Data records =>
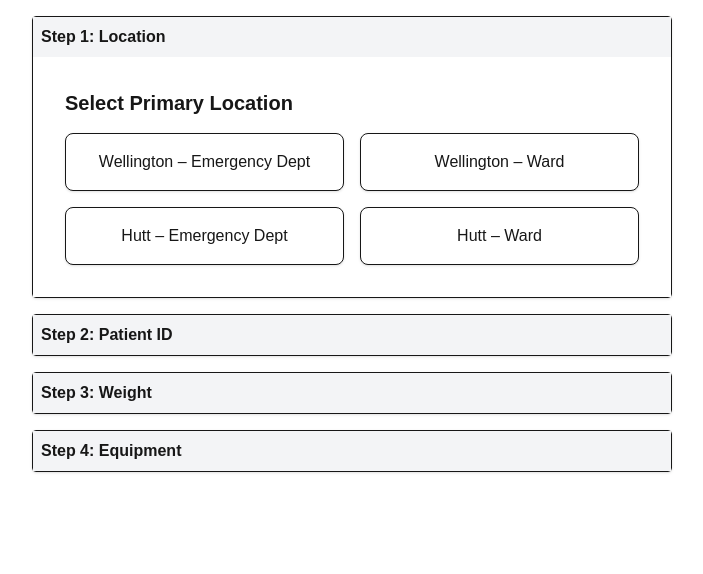
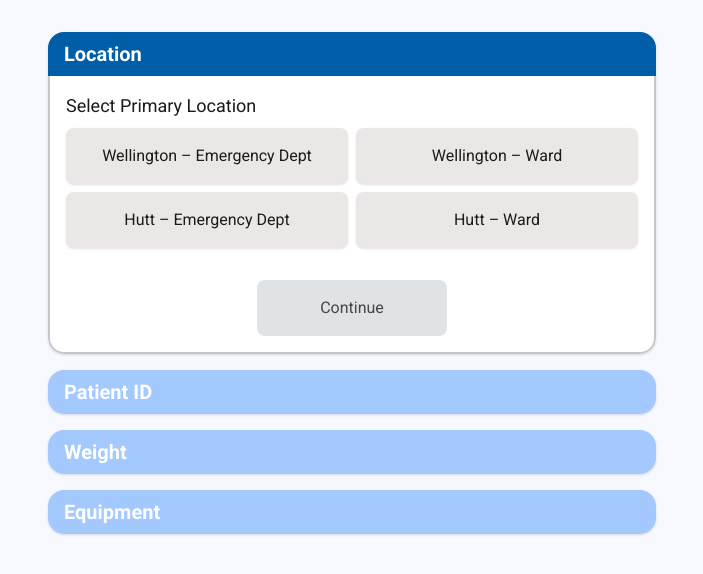
Before and after one commit to ryan-a-s/bEquipmentWebapp, a Next.js app: page /bEquipmentWebapp/main in a window 1280 px wide. Shown: the top 574 px of the page, without its empty margins (288-991 px from the left). Built offline with nearby package versions, Linux system fonts and the light colour scheme.

Commit message:
design pass 1, changed main page styling and location, changed font to allow varying weights

```diff
--- a/app/globals.css
+++ b/app/globals.css
@@ -1,15 +1,44 @@
+
 @import "tailwindcss";
 
 :root {
-  --background: #ffffff;
+  --background: #F8F9FF;
   --foreground: #171717;
+  --primary: rgb(0 93 167);
+  --on-primary: rgb(255 255 255);
+  --inverse-primary: rgb(164 201 255);
+  --primary-container: rgb(41 118 199);
+  --on-surface: rgb(28 27 27);
+  --on-surface-variant: rgb(67 71 73);
+  --surface-container-high: rgb(235 231 231);
+  --surface-container-highest: rgb(229 226 225);
+  --surface-container-lowest: rgb(255 255 255);
+  --surface-variant: rgb(224 227 229);
+  --outline: rgb(116 120 122);
+  --outline-variant: rgb(196 199 201);
+  --accept-green: #73C322;
+  --accept-greenH: #6EBC20;
+
 }
+
 
 @theme inline {
   --color-background: var(--background);
   --color-foreground: var(--foreground);
-  --font-sans: var(--font-geist-sans);
-  --font-mono: var(--font-geist-mono);
+  --color-primary: var(--primary);
+  --color-on-primary: var(--on-primary);
+  --color-primaryI: var(--inverse-primary);
+  --color-primaryC: var(--primary-container);
+  --color-on-surface: var(--on-surface);
+  --color-on-surfaceV: var(--on-surface-variant);
+  --color-surfaceHigh: var(--surface-container-high);
+  --color-surfaceHighest: var(--surface-container-highest);
+  --color-surfaceLowest: var(--surface-container-lowest);
+  --color-surfaceV: var(--surface-variant);
+  --color-outline: var(--outline);
+  --color-outlineV: var(--outline-variant);
+  --color-accept-green: var(--accept-green);
+  --color-accept-greenH: var(--accept-greenH);
 }
 
 @media (prefers-color-scheme: dark) {
@@ -21,6 +50,6 @@
 
 body {
   background: var(--background);
-  color: var(--foreground);
-  font-family: Arial, Helvetica, sans-serif;
+  color: var(--on-surface);
+  font-family: "Roboto", sans-serif;
 }
--- a/app/layout.tsx
+++ b/app/layout.tsx
@@ -1,21 +1,15 @@
 import type { Metadata } from "next";
-import { Geist, Geist_Mono } from "next/font/google";
+import { Roboto } from "next/font/google";
 import "./globals.css";
 import { AppProvider } from '../context/AppContext'
 
-const geistSans = Geist({
-  variable: "--font-geist-sans",
-  subsets: ["latin"],
-});
-
-const geistMono = Geist_Mono({
-  variable: "--font-geist-mono",
+const roboto = Roboto({
   subsets: ["latin"],
 });
 
 export const metadata: Metadata = {
-  title: "Create Next App",
-  description: "Generated by create next app",
+  title: "Equipment Webapp",
+  description: "Bariatric Equipment Choice Webapp",
 };
 
 export default function RootLayout({
@@ -26,7 +20,7 @@ export default function RootLayout({
   return (
     <html lang="en">
       <body
-        className={`${geistSans.variable} ${geistMono.variable} antialiased`}
+        className={` antialiased`}
       >
 
         <AppProvider>
--- a/app/main/page.tsx
+++ b/app/main/page.tsx
@@ -21,7 +21,7 @@ export default function Main() {
       return `${patientWeight.min}+ kg`;
     }
     // Ward: show exact weight and dependency if set
-    return `${patientWeight.min}kg${dependencyStatus ? ' - ' + dependencyStatus : ''}`;
+    return `${patientWeight.min}kg${dependencyStatus ? ' – ' + dependencyStatus : ''}`;
   };
 
   const getEquipmentSummary = () => {
@@ -38,7 +38,7 @@ export default function Main() {
         title: 'Location',
         completed: !!location,
         summary: location
-          ? `${getLocationLabel(location)}${secondaryLocation ? ' - ' + secondaryLocation : ''}`
+          ? `${getLocationLabel(location)}${secondaryLocation ? ' – ' + secondaryLocation : ''}`
           : '',
       },
       {
@@ -72,22 +72,31 @@ export default function Main() {
   };
 
   return (
-    <div className="max-w-2xl mx-auto p-4 space-y-4">
+    <div className="flex-col items-center max-w-2xl mx-auto px-8 py-8 space-y-4">
       {steps.map((step) => (
-        <div key={step.id} className="border rounded shadow-sm">
+        <div key={step.id} className="rounded-2xl shadow-sm overflow-hidden">
           <button
-            className="w-full p-2 text-left font-bold flex justify-between items-center bg-gray-100 hover:bg-gray-200"
+            className={`
+              w-full px-4 py-2 flex justify-between items-center text-xl font-bold
+              ${activeStep === step.id || step.completed
+                ? "text-on-primary bg-primary hover:bg-primaryC"
+                : "text-on-primary bg-primaryI text-gray-500"}
+            `}
             onClick={() => setActiveStep(activeStep === step.id ? 0 : step.id)}
           >
-            <span>
-              {`Step ${step.id}: ${step.title}`}
-              {step.summary && <span className="text-gray-500 ml-1">({step.summary})</span>}
-            </span>
-            {step.completed && <span className="text-green-600">✅</span>}
+            {/* Left side */}
+            <span className="text-left">{step.title}</span>
+
+            {/* Right side */}
+            {step.summary && (
+              <span className="text-base font-medium text-on-primary text-right">
+                {step.summary}
+              </span>
+            )}
           </button>
 
           {activeStep === step.id && (
-            <div className="p-4 bg-white">
+            <div className="p-4 bg-surfaceLowest border-x-2 border-b-2 rounded-b-2xl border-outlineV">
               {step.id === 1 && <LocationStep onNext={() => handleNextStep(1)} />}
               {step.id === 2 && <PatientIDStep onNext={() => handleNextStep(2)} />}
               {step.id === 3 && <WeightStep onNext={() => handleNextStep(3)} />}
@@ -98,4 +107,5 @@ export default function Main() {
       ))}
     </div>
   );
+
 }
--- a/app/steps/LocationStep.tsx
+++ b/app/steps/LocationStep.tsx
@@ -1,7 +1,7 @@
 "use client";
 
 import { useAppContext } from "../../context/AppContext";
-import { locationLabels, LocationCode, getLocationLabel } from "../../context/locations";
+import { locationLabels, LocationCode } from "../../context/locations";
 
 type Props = {
   onNext: () => void;
@@ -10,34 +10,38 @@ type Props = {
 export default function LocationStep({ onNext }: Props) {
   const { location, setLocation, secondaryLocation, setSecondaryLocation } = useAppContext();
 
-  // Create array of options from locationLabels
   const locations = Object.entries(locationLabels).map(([code, label]) => ({
     value: code as LocationCode,
     label,
   }));
 
+  // Determine if the current location is a ward
+  const isWard = location === "F06033-K" || location === "F06034-A";
+
   const handleSelectLocation = (code: LocationCode) => {
     setLocation(code);
 
-    // If the selected location is a ward, we might need a secondary location
     if (code === "F06033-K" || code === "F06034-A") {
-      setSecondaryLocation(""); // clear any previous entry
+      setSecondaryLocation(""); // clear previous ward input
     } else {
-      setSecondaryLocation(null); // not needed
-      onNext(); // go to next step immediately if not ward
+      setSecondaryLocation(null); // no secondary needed
     }
   };
 
+  // Continue button enabled logic
+  const canContinue = isWard ? !!secondaryLocation?.trim() : !!location;
+
   return (
-    <div className="p-4">
-      <h2 className="text-xl font-bold mb-4">Select Primary Location</h2>
-      <div className="grid grid-cols-1 sm:grid-cols-2 gap-4">
+    <div className="flex flex-col">
+      <h2 className="pb-2 text-lg">Select Primary Location</h2>
+
+      <div className=" pb-8 grid grid-cols-1 sm:grid-cols-2 gap-2">
         {locations.map((loc) => (
           <button
             key={loc.value}
             onClick={() => handleSelectLocation(loc.value)}
-            className={`p-4 border rounded-lg shadow-sm transition ${
-              location === loc.value ? "bg-blue-200 border-blue-600" : "bg-white hover:bg-gray-50"
+            className={`p-4 rounded-lg shadow-sm transition ${
+              location === loc.value ? "bg-primaryC text-on-primary font-bold" : "bg-surfaceHigh hover:bg-surfaceHighest"
             }`}
           >
             {loc.label}
@@ -45,28 +49,38 @@ export default function LocationStep({ onNext }: Props) {
         ))}
       </div>
 
-      {/* Show secondary location input if ward */}
-      {(location === "F06033-K" || location === "F06034-A") && (
-        <div className="mt-4">
-          <label className="block mb-2">Enter Ward Name:</label>
+      {/* Only show ward text input for ward locations */}
+      {isWard && (
+        <div className="pb-8">
+          <h2 className="pb-2 text-lg">Enter Ward Name:</h2>
           <input
             type="text"
             value={secondaryLocation ?? ""}
             onChange={(e) => setSecondaryLocation(e.target.value)}
-            className="border p-2 w-full max-w-md rounded"
+            className={`
+              border-2 border-outline px-2 py-4 w-full rounded-lg
+              focus:outline-none focus:ring-2 focus:ring-primary focus:border-primary
+              ${secondaryLocation ? "bg-primaryC border-primaryC text-on-primary font-bold" : "text-on-surfaceV bg-surfaceHigh"}
+            `}
             placeholder="Ward Name"
           />
-          <button
-            disabled={!secondaryLocation}
-            onClick={onNext}
-            className={`mt-3 px-4 py-2 rounded-lg ${
-              secondaryLocation ? "bg-green-600 text-white" : "bg-gray-300 text-gray-600 cursor-not-allowed"
-            }`}
-          >
-            Continue
-          </button>
         </div>
       )}
+
+
+
+      {/* Continue button */}
+      <button
+        disabled={!canContinue}
+        onClick={onNext}
+        className={`self-center w-1/2 sm:w-1/3  p-4 rounded-lg transition ${
+          canContinue
+            ? "bg-accept-green text-on-primary font-bold hover:bg-accept-greenH shadow-sm"
+            : "bg-surfaceV text-on-surfaceV cursor-not-allowed"
+        }`}
+      >
+        Continue
+      </button>
     </div>
   );
 }
--- a/context/equipment.ts
+++ b/context/equipment.ts
@@ -37,7 +37,7 @@ export const equipmentList: EquipmentItem[] = [
     category: 'Bed + Mattress',
     name: 'Arjo Citadel w/ Atmosair Mattress',
     maxLoad: 454,
-    minLoad: 251,
+    minLoad: 230,
     location: [...sites.Wellington, ...sites.Hutt],
     procurement: { Wellington: 'ICU / Bed store / Hire via Arjo', Hutt: 'CEP' },
     notes: 'Wide lying surface & power drive. Patients report uncomfortable to sit on the edge due to bed rails.',
@@ -53,7 +53,7 @@ export const equipmentList: EquipmentItem[] = [
     category: 'Bed + Mattress',
     name: 'Essential Barry Bed w/ Q5 ProCare Bariatric Air Mattress',
     maxLoad: 450,
-    minLoad: 381,
+    minLoad: 360,
     location: [...sites.Wellington, ...sites.Hutt],
     procurement: { Wellington: 'Hire via Essential', Hutt: 'Hire via Essential' },
     notes: 'Alternating air mattress for pressure care.'
```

Problem => Each line in the records above with "equipmentList" must be returned.

Task solution =>
@@ -37,7 +37,7 @@ export const equipmentList: EquipmentItem[] = [
@@ -53,7 +53,7 @@ export const equipmentList: EquipmentItem[] = [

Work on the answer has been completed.